**WORK TO BE COMPLETED:**
In the records below, how many lines hold the string "self"? Give only the number.

Dataset excerpts

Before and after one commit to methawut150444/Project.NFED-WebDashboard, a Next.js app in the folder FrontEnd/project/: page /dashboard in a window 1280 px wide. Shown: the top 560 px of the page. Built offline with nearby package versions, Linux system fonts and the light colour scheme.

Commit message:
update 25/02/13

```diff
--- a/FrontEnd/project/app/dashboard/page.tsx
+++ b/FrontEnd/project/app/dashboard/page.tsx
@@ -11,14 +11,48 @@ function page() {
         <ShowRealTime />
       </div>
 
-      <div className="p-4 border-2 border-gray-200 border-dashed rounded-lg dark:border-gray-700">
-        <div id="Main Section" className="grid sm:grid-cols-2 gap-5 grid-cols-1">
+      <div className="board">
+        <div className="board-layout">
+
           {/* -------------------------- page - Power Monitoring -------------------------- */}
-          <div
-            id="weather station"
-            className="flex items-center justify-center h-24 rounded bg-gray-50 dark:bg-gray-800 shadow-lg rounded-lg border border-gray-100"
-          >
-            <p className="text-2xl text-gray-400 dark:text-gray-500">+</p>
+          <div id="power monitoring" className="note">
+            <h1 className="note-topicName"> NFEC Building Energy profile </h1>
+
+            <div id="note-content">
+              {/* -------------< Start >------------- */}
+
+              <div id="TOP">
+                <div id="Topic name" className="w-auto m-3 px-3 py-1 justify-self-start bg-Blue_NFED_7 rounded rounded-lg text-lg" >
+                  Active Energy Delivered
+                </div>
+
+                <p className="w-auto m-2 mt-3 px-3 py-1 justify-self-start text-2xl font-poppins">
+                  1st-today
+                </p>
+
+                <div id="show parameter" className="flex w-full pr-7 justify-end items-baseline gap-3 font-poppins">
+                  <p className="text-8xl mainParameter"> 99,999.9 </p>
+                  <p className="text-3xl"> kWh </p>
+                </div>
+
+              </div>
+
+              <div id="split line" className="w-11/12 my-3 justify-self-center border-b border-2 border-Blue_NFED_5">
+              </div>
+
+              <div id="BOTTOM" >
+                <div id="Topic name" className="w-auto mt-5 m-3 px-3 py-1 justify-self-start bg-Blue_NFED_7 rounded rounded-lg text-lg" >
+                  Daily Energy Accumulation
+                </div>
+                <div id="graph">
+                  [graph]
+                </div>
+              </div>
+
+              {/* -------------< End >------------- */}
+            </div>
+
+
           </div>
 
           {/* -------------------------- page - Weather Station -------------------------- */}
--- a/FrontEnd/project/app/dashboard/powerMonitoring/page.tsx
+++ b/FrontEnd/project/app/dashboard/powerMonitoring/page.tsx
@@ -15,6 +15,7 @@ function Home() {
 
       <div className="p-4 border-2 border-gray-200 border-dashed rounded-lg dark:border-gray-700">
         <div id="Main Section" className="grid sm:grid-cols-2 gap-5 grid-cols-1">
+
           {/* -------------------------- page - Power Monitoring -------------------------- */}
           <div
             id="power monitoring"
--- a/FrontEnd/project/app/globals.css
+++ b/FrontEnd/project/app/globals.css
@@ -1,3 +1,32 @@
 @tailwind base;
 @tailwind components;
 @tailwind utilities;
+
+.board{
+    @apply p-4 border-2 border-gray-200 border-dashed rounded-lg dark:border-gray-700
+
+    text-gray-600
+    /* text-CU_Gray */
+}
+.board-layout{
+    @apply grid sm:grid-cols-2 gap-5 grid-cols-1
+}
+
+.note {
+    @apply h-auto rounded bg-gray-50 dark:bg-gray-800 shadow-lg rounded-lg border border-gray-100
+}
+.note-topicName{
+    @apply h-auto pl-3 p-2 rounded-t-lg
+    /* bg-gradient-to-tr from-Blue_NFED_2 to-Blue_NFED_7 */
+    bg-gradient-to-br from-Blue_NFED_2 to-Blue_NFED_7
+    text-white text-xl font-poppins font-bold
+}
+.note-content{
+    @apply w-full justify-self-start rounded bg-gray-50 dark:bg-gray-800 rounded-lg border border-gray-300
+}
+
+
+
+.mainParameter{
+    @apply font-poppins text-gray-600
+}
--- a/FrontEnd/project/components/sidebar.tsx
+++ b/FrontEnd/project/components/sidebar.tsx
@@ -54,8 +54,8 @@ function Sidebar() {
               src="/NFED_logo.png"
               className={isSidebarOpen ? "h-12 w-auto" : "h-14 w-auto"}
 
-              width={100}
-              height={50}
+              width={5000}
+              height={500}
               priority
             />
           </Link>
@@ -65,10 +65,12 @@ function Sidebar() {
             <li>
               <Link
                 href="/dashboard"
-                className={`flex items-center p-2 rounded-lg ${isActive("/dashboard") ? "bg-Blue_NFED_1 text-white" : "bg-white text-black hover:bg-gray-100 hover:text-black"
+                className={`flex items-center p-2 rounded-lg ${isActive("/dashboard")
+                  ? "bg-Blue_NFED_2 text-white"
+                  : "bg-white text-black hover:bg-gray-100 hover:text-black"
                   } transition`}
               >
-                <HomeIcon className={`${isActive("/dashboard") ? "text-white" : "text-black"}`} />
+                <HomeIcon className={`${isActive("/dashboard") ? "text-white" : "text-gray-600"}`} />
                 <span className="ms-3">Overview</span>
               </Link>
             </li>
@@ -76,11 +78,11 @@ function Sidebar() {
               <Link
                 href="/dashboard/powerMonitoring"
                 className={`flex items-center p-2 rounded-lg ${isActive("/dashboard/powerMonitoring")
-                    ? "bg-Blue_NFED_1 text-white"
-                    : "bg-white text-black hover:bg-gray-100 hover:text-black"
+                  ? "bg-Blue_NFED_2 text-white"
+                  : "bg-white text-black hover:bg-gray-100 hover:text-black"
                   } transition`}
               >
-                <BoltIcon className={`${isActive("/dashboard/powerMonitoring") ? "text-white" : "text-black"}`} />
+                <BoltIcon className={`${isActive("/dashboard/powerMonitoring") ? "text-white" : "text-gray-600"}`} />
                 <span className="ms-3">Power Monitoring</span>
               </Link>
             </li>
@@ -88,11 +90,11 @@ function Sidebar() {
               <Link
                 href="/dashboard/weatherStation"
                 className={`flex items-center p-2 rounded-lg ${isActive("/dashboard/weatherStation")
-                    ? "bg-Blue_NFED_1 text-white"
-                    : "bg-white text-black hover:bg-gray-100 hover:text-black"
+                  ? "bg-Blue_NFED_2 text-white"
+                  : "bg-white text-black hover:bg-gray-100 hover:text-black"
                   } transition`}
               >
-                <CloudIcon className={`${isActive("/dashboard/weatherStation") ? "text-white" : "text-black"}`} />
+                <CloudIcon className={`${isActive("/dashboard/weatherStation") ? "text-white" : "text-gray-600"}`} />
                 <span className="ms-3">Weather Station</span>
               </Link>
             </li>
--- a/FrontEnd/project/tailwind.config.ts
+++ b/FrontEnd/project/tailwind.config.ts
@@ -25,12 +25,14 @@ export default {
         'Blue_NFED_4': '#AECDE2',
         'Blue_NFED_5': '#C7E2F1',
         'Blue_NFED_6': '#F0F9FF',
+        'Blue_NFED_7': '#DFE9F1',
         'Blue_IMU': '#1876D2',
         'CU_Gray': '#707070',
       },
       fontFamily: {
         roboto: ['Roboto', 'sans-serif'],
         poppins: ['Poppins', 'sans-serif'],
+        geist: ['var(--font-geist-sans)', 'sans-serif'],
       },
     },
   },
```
--
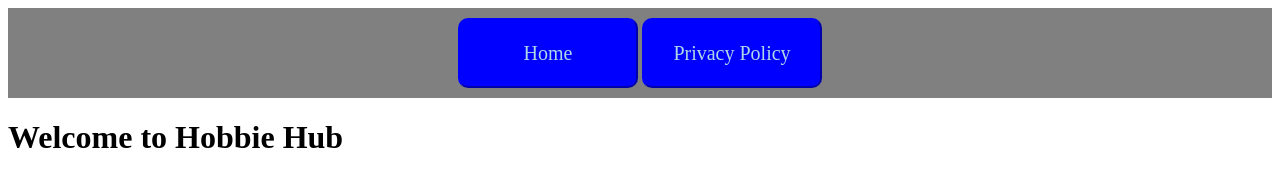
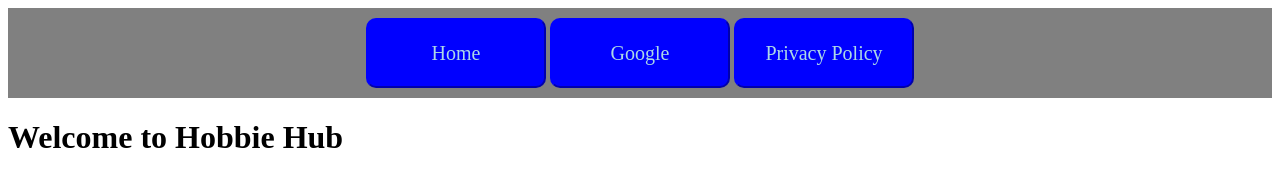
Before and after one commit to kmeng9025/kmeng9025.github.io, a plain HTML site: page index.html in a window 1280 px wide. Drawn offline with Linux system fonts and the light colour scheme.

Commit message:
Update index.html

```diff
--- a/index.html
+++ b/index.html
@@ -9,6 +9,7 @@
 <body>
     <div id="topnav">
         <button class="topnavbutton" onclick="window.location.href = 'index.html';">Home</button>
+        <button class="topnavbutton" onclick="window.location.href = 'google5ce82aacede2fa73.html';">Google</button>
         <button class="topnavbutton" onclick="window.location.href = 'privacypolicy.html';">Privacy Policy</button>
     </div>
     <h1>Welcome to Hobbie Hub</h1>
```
* * *
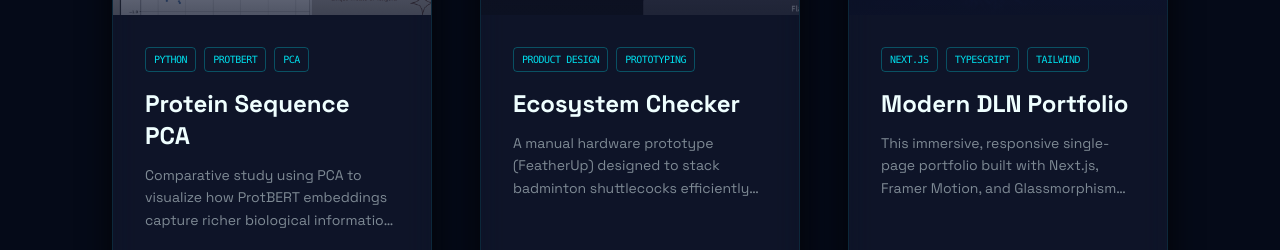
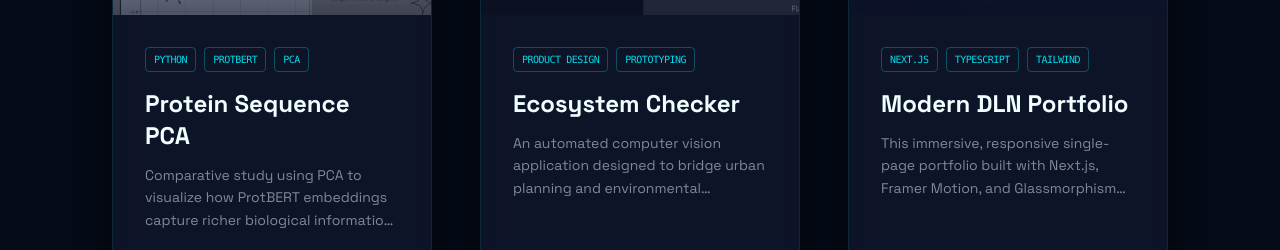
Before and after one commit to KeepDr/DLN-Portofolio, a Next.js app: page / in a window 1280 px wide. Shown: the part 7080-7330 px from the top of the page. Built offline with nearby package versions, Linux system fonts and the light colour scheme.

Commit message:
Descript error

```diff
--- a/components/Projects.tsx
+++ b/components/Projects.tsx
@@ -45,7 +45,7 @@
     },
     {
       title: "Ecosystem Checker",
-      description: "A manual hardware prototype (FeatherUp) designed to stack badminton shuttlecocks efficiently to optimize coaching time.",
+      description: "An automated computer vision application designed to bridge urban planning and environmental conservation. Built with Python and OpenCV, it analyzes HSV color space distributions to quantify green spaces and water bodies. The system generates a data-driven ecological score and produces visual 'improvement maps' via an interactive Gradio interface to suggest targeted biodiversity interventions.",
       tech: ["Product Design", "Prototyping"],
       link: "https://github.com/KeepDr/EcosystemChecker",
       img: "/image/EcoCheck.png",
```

**RESPONSE TO THIS EXERCISE:**
5